            Hansen argues that if the triggering event does not occur, the search warrant is void.  The Supreme Court in Grubbs noted that “[i]f the government were to execute an anticipatory warrant before the triggering condition occurred, there would be no reason to believe the item described in the warrant could be found at the searched location.”  Id. at 94, 126 S. Ct. 1499.  And in United States v. Garcia, 882 F.2d 699, 702 (2d Cir. 1989), the court explained that “[a]n anticipatory warrant, by definition, is a warrant that has been issued before the necessary events have occurred which will allow a constitutional search of the premises; if those events do not transpire, the warrant is void.”

            Because it is the occurrence of the triggering event that provides probable cause to believe contraband as evidence of a crime will be found, if that event does not occur, such probable cause will not exist.  We have no quarrel with that proposition.  But Hansen’s analysis is faulty because he loses sight of the key inquiry, namely, whether, despite less-than-perfect satisfaction of the triggering condition, probable cause existed to believe contraband or evidence of a crime would be found at the place to be searched.  Here, it was not that the triggering event did not occur but rather that it did not occur precisely as stated in the warrant.

            With an anticipatory search warrant there are at least three possible outcomes.  If the warrant is executed after the triggering condition is precisely satisfied, the warrant is valid, presuming that the triggering event establishes probable cause.  If the warrant is executed before any aspect of the triggering condition is satisfied, the warrant is void.  But if the warrant is executed after some aspect of the triggering condition is satisfied, we are left with the question of whether enough of the condition has been met to permit the belief that contraband or evidence of a crime will be found.  If that question can be answered in the affirmative, then probable cause to support the warrant and the search exists.

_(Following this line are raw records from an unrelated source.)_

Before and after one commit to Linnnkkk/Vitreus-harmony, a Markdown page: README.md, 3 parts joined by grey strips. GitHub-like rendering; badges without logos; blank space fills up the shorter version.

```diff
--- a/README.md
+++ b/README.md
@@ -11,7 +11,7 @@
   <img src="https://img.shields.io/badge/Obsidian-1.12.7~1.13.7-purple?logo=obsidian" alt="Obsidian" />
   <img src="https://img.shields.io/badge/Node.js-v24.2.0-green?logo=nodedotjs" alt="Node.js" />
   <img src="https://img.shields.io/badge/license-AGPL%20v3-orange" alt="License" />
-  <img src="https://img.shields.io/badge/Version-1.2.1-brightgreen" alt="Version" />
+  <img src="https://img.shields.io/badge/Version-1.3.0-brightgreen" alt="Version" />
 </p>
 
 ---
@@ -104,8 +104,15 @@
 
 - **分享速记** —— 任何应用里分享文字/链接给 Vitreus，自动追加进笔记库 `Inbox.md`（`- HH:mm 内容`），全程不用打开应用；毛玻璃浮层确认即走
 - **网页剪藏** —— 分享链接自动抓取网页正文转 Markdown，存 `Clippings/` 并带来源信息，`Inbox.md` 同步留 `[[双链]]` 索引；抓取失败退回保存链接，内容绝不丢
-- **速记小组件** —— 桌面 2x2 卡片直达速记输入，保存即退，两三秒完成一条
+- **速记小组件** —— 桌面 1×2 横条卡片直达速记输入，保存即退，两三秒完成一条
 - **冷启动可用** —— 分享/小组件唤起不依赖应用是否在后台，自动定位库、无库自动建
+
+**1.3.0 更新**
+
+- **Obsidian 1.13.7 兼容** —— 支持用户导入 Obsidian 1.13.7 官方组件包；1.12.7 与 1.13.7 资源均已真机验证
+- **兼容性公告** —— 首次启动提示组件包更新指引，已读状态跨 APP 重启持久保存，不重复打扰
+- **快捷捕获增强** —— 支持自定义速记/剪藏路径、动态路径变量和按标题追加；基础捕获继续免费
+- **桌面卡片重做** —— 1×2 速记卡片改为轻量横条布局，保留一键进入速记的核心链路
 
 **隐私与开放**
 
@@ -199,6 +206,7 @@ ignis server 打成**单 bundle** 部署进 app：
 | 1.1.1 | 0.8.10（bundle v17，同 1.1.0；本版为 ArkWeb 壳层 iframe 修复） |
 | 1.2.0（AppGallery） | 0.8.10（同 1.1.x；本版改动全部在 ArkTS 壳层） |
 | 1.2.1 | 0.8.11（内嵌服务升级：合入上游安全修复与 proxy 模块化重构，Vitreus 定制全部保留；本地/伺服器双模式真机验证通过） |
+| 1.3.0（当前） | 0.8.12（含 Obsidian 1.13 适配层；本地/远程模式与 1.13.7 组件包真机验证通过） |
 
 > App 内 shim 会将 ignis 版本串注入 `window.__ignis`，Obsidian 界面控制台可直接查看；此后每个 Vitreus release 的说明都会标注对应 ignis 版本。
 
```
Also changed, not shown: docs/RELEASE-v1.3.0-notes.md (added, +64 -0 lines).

            Applying this approach here, we ask: When Deann Buncich broke the pattern established in the prior transactions by not going first to Hansen’s residence before making the sale, was there nevertheless probable cause to believe that contraband or evidence of a crime would be found at Hansen’s home?  It could be argued that, because Buncich had already picked up the drugs before the informant came to her residence, no drugs would be found at Hansen’s home.  But even if we accept that argument, there remained probable cause to search for the drug-buy money.  The prior transactions detailed in the warrant affidavit provided a strong basis for concluding that Buncich’s supplier was at 317 9th Street, and that was the location from which Buncich obtained the drugs and to which she delivered the pre-recorded money supplied by law enforcement for the drug purchases.  That money was evidence of a crime and was the proper subject of a search and seizure.  Thus, when Buncich made the fourth sale, stated that her supplier wanted the money immediately, and then went into Hansen’s residence, there was probable cause to believe that she delivered some of the pre-recorded money to Hansen.

            We have no doubt that, had the law-enforcement agents waited until after the fourth transaction to apply for the warrant, a magistrate would have found probable cause to believe at the very least that drug-buy money would be present at Hansen’s residence.  The anticipatory warrant also ultimately satisfied the probable-cause requirement.  The district court did not err in holding the warrant and the search to be valid and in denying Hansen’s motion to suppress evidence found at his residence.